More specifically, in a distribution of all youth nationwide, the "average" white 17 year-old ranks at the 56th percentile in combined performance on each of eight broad outcome areas, while the average black 17 year-old ranks at the 38th percentile.

The eight broad outcome areas are: basic academic skills; critical thinking skills; social skills and work ethic; citizenship and civic participation; physical health; emotional health; appreciation of the arts and literature; and preparation of non-college bound youth for skilled work.

Rothstein will present these findings at Teachers College on Monday night in the second of a three-part lecture series known as the Tisch Lectures. The event will take place at 7 p.m. in Milbank Chapel on the Teachers College campus at 525 West 120th Street, between Broadway and Amsterdam Avenue.

Rothstein -- a fellow of the Economic Policy Institute and author of the influential book Class and Schools -- is in the midst of developing a new "report card" that will track America's progress, at both the federal and state levels, in achieving equity for all youth. In the first Tisch Lecture, held in January, he showed how, by focusing predominantly on reading and math, America's current education goals -- as defined under the federal No Child Left Behind Act -- are at odds with the much broader aims historically espoused by the nation's schools and still supported by the general public, and by those elected officials who are charges with establishing education's goals.

"Holding schools accountable only for math and reading is an extreme position," he said. "NCLB is an historical anomaly."

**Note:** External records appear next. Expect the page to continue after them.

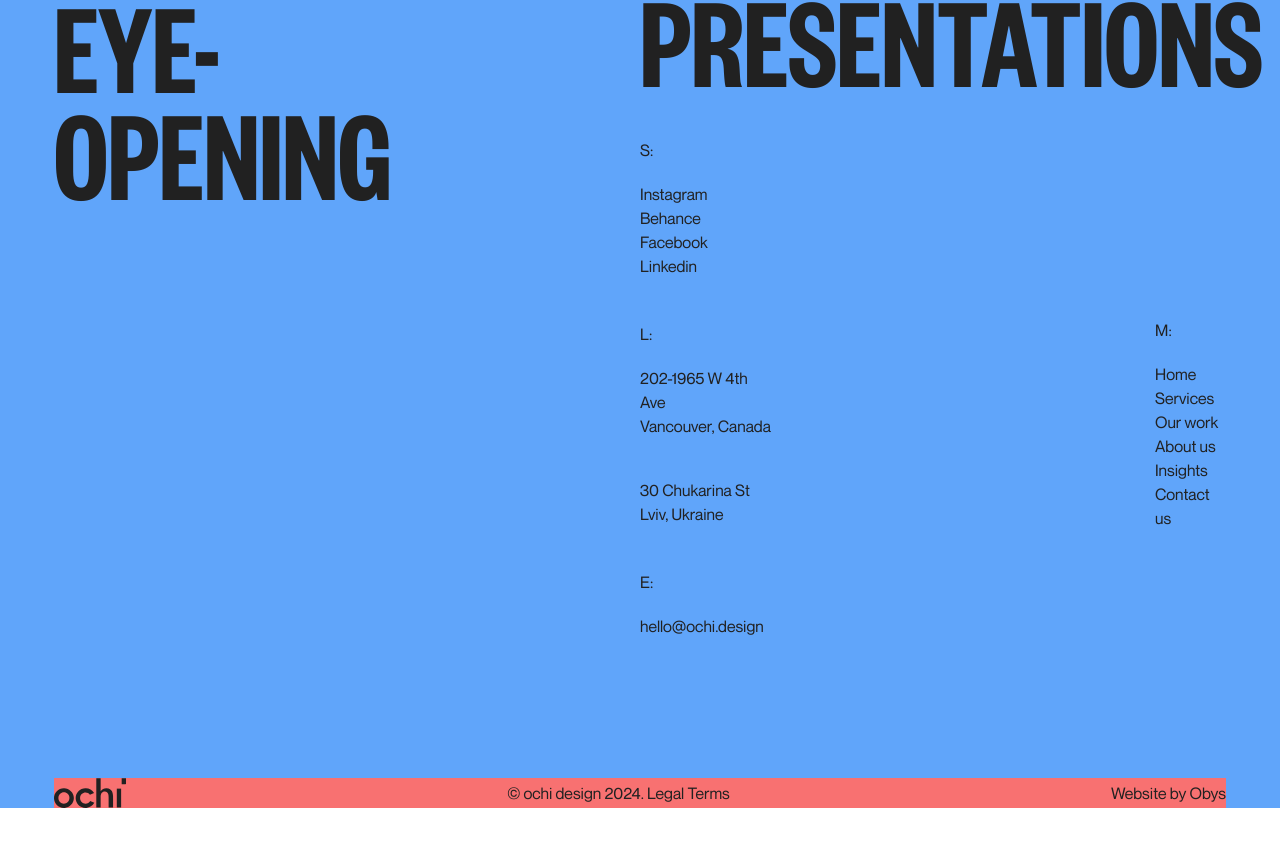
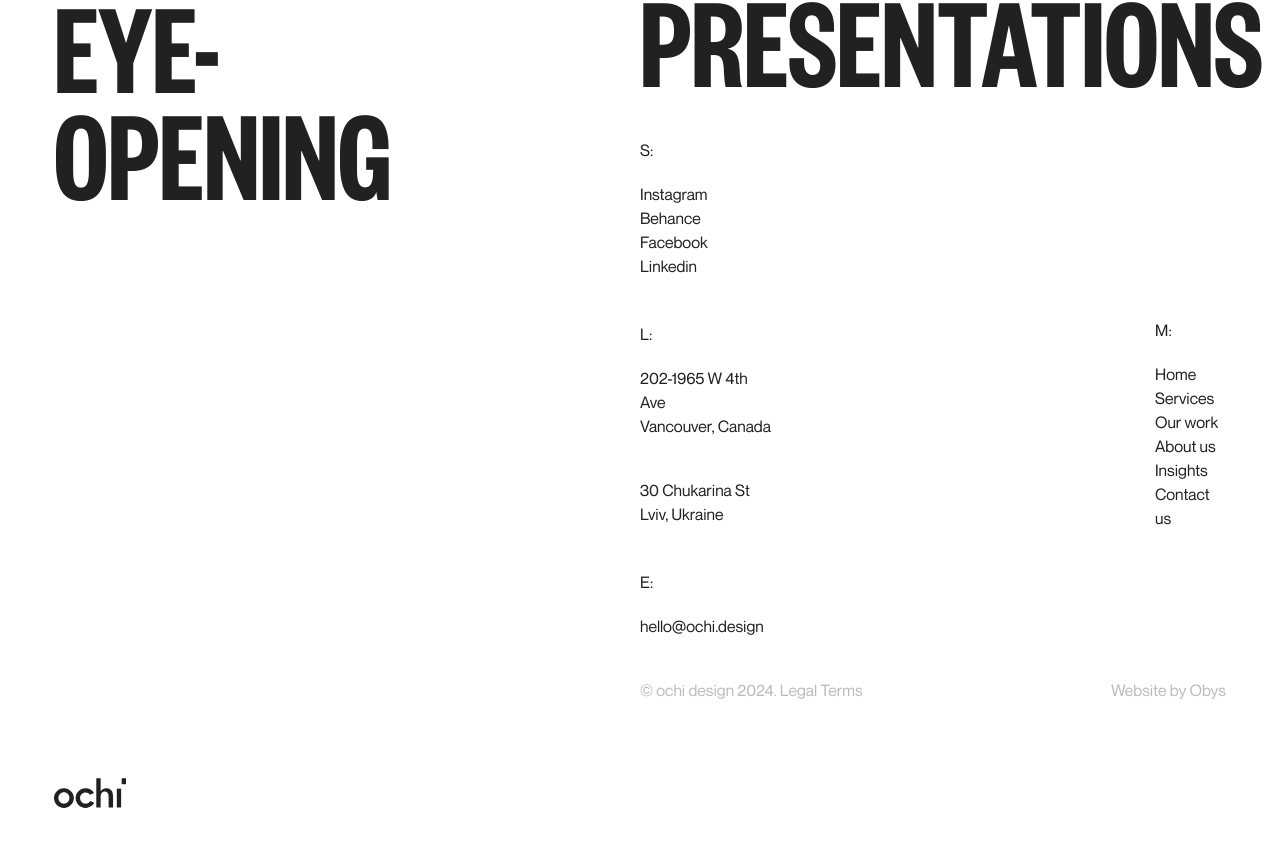
Before and after one commit to PawanPawar11/Ochi-Clone, a React (Vite) app: page / in a window 1280 px wide. Shown: the part 4949-5795 px from the top of the page. Before the commit the page ends 5757 px from the top, so only its background shows below. Built offline with nearby package versions, Linux system fonts and the light colour scheme.

Commit message:
ninth commit

```diff
--- a/src/components/Footer.jsx
+++ b/src/components/Footer.jsx
@@ -2,7 +2,7 @@ import React from "react";
 
 function Footer() {
   return (
-    <div className="bg-blue-400 font-NeueMontreal text-[#212121] px-[3.375rem] py-[6.625]">
+    <div className="font-NeueMontreal text-[#212121] px-[3.375rem] py-[6.625]">
       <div className="w-full h-screen flex">
         <div className="w-1/2 font-FoundersGrotesk leading-[6.7rem] mt-[3.2rem]">
           <h1 className="uppercase text-[8.313rem]">Eye-</h1>
@@ -63,9 +63,13 @@ function Footer() {
             <h6 className="mb-5 mt-10">E:</h6>
             <a href="">hello@ochi.design</a>
           </div>
+          <div className="flex opacity-30 mt-10 items-center justify-between">
+            <h4>&copy; ochi design 2024. Legal Terms</h4>
+            <h4>Website by Obys</h4>
+          </div>
         </div>
       </div>
-      <div className="flex items-center justify-between mt-10 bg-red-400">
+      <div className="logo py-10">
         <svg
           width="72"
           height="30"
@@ -94,8 +98,6 @@ function Footer() {
             fill="currentColor"
           ></path>
         </svg>
-        <h4>&copy; ochi design 2024. Legal Terms</h4>
-        <h4>Website by Obys</h4>
       </div>
     </div>
   );
```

At this Monday's talk, Rothstein, together with Teachers College graduate student Tamara Wilder, will summarize existing data on the black-white divide in each of the eight goal areas he has identified. Where possible, they will use data that measure the performance of young people at the age of 17, when they are at the age to leave secondary school. However, because those data do not always exist, Rothstein and Wilder will supplement them with some descriptions of "mileposts" -- indicators of how students perform at earlier ages. They also will report on policies and resources in each of these areas that scholars believe are most likely to improve outcomes.

In his final lecture on April 24, Rothstein will describe equity-related data at the state level and discuss their limitations. He will then present a proposal for gathering additional information that will be necessary to construct a truly meaningful equity report card that can make state-to-state comparisons.

Published Friday, Mar. 10, 2006